KIEV, Ukraine – The parties behind Ukraine's Orange Revolution agreed Wednesday to form a coalition government, ending three months of tense talks to preserve a pro-Western government that has sought to shed Russia's influence.
As part of the coalition deal, President Viktor Yushchenko's Our Ukraine bloc agreed to give the prime minister's job back to Yulia Tymoshenko, his former Orange Revolution ally whom he fired last year amid mutual accusations of corruption and incompetence.
The agreement between Our Ukraine, Tymoshenko's bloc and the Socialists gives them a 243-seat majority in the 450-member parliament, said Roman Bezsmertny, the lead negotiator for Yushchenko's bloc. The deal ends nearly three months of political uncertainty following March parliamentary elections that did not give any party enough votes to form a majority on its own.
The prime minister's position had been a key stumbling bloc in coalition talks between the three parties whose 2004 Orange Revolution protests swept Yushchenko into office.
The Orange alliance fell apart in September when Yushchenko fired the charismatic Tymoshenko.

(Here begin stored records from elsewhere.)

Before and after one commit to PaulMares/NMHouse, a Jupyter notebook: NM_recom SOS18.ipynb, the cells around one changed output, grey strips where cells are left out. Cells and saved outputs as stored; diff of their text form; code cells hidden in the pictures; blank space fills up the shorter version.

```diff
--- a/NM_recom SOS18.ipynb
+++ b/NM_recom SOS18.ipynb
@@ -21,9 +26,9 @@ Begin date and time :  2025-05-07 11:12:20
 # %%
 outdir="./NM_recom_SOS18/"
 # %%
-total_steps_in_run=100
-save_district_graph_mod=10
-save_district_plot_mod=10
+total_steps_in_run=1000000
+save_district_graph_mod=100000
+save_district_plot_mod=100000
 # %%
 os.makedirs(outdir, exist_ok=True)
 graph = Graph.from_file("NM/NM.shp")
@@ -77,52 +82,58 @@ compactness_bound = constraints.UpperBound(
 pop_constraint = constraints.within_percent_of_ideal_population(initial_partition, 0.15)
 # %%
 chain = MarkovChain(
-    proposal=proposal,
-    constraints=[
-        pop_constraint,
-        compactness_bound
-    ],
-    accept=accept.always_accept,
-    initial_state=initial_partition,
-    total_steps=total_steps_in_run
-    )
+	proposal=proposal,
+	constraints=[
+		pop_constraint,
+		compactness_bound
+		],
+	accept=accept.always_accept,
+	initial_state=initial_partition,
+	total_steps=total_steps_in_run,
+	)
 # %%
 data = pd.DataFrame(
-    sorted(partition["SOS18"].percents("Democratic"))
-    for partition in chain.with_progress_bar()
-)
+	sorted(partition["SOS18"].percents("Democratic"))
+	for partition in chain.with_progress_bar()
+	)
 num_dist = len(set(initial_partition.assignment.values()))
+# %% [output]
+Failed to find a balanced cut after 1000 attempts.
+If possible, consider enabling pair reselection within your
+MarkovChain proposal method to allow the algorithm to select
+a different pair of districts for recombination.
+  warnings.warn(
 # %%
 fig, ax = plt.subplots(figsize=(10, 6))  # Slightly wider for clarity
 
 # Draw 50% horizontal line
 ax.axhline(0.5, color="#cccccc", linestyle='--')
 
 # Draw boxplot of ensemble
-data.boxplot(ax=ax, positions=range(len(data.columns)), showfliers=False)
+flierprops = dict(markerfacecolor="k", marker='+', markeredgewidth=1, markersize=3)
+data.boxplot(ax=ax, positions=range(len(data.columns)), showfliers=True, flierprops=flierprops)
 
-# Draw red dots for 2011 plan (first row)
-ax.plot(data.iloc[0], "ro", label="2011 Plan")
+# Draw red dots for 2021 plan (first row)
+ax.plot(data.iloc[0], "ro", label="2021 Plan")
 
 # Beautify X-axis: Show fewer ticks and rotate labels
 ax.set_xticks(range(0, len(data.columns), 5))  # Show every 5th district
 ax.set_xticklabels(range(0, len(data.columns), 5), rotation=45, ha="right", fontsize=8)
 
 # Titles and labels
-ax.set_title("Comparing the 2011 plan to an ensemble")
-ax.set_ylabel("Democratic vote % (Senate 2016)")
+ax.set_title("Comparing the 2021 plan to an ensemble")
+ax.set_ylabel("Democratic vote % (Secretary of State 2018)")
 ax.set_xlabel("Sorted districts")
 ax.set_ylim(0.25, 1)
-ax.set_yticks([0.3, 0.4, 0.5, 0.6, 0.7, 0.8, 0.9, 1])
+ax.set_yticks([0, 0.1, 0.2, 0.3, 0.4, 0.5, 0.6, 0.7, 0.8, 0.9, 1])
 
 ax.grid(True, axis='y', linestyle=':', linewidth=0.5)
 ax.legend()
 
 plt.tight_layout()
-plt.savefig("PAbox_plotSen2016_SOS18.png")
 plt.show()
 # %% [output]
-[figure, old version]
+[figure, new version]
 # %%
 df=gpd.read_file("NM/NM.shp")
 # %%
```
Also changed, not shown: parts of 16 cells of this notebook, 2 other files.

But she bounced back in the March elections, winning more votes than her potential coalition partners combined. The impasse was resolved when Yushchenko met with the leaders of the three parties late Tuesday.
"We won democracy for Ukraine," Tymoshenko told parliament. "The very creation of the coalition defines Ukraine's course for many years ahead and will move Ukraine into the European community."
Tymoshenko's return to the premiership could bring back some of the populist policies that saw pensions raised and state salaries paid on time. Her previous stint, however, also saw increased tensions with Moscow and other members of Yushchenko's team.
Yushchenko had resisted giving Tymoshenko her old job back, but the alternative was forming a coalition with pro-Russian party of Viktor Yanukovych, whose fraud-tainted election victory in 2004 sparked the Orange Revolution protests.
Yushchenko's bloc had announced last week it was reaching out to Yanukovych's Party of Legions, further complicating the coalition talks. Yanukovych sat frowning as Bezsmertny announced the coalition deal in Parliament on Wednesday.
The Party of Regions, which dominates in the Russian-speaking east and south, won the most votes in March elections.
Yushchenko's pro-Western government had become unpopular since his election because of political infighting and disillusion with the struggling economy. Some had said forming a coalition with Yanukovych's party could help heal the divisions between the former Soviet Republic's Ukrainian-speaking west and the largely Russian-speaking east.
Yevhen Kushnarev, a leading member of Party of Regions, told lawmakers his party wouldn't try to block the formation of the Orange coalition, but predicted it would fall apart.
"Ukraine has no future under one color," Kushnarev told the parliament session. "Each of us expresses the interest of only part of the Ukrainian people. Separately we won't be able to unite Ukraine, bolster the economy or improve Ukrainians' lives."